I generally listen intently to their problem, and confirm that I’m understanding it, and make eye contact to show that I care, and then tell them something along the lines of the fact that this is the single stupidest thing I’ve ever heard in my entire life.

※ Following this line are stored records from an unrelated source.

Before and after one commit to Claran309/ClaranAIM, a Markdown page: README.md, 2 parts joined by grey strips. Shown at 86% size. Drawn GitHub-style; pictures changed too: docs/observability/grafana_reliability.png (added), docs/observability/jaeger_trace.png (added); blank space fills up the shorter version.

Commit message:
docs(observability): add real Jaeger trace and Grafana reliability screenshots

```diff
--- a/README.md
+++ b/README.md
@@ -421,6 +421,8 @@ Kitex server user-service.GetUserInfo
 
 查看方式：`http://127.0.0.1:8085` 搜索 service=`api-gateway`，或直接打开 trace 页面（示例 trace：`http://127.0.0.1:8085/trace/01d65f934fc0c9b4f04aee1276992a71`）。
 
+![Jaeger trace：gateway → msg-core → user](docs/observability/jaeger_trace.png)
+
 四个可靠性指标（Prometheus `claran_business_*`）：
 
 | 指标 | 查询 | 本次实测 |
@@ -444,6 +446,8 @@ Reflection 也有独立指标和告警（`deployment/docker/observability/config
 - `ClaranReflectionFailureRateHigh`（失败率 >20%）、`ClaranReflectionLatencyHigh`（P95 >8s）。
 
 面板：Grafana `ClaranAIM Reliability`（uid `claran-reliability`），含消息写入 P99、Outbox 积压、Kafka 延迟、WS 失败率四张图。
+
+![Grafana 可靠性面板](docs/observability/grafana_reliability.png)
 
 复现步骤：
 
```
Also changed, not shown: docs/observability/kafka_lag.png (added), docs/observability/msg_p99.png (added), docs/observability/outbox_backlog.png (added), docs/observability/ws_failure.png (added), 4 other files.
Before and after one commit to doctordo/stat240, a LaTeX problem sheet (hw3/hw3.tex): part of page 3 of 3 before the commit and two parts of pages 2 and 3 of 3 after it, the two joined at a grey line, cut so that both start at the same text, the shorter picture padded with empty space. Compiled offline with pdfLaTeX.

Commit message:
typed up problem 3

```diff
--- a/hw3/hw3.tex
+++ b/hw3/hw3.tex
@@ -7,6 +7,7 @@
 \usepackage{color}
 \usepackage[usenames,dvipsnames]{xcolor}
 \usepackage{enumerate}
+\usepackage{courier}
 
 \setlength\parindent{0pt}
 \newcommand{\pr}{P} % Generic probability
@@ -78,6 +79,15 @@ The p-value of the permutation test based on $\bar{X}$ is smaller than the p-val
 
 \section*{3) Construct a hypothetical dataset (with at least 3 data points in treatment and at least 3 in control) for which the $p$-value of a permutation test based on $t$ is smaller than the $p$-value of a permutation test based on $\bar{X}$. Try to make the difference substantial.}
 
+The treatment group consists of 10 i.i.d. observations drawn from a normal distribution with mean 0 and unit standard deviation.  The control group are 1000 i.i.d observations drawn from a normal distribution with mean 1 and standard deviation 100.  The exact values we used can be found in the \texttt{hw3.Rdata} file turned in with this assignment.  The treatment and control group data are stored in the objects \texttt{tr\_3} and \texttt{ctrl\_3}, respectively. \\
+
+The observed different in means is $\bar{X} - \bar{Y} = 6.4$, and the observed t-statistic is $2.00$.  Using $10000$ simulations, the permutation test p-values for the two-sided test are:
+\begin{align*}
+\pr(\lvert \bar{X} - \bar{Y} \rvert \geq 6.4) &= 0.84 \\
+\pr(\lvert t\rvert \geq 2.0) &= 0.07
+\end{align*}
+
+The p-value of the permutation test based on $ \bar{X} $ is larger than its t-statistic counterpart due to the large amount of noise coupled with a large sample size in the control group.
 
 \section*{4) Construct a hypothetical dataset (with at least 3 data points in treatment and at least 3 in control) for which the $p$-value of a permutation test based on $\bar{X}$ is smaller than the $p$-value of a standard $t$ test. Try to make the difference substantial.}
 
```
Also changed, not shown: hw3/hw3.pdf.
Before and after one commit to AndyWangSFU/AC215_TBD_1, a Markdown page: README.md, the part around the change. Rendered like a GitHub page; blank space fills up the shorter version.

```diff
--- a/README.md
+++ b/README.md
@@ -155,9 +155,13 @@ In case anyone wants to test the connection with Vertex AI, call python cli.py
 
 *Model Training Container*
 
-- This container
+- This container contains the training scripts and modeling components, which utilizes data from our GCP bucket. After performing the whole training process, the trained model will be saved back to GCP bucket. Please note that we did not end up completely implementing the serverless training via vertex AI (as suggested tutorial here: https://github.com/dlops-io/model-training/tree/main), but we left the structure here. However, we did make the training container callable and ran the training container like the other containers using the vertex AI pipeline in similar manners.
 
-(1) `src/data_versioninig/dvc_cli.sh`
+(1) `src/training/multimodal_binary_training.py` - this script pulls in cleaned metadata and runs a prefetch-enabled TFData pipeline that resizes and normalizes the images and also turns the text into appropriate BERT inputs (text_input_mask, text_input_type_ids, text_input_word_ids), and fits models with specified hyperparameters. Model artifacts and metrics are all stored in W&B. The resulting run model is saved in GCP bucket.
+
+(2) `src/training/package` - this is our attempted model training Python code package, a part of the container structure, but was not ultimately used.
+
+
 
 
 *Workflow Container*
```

Here’s a newsflash for everyone out there who bought a used car with a problem: You bought your vehicle in as-is condition. This means you must accept it “as it is,” even if how it “is” is fitted with brake pads that are actually USB sticks. Even if its mirrors are sun visor mirrors taped on the mirror housings. Even if it is a Pontiac G6. You now own this car and you signed the papers saying so. The dealership held up its part of the obligation in selling you the car. Now you must hold up your part of the obligation in getting the thing the hell off the dealer’s lot.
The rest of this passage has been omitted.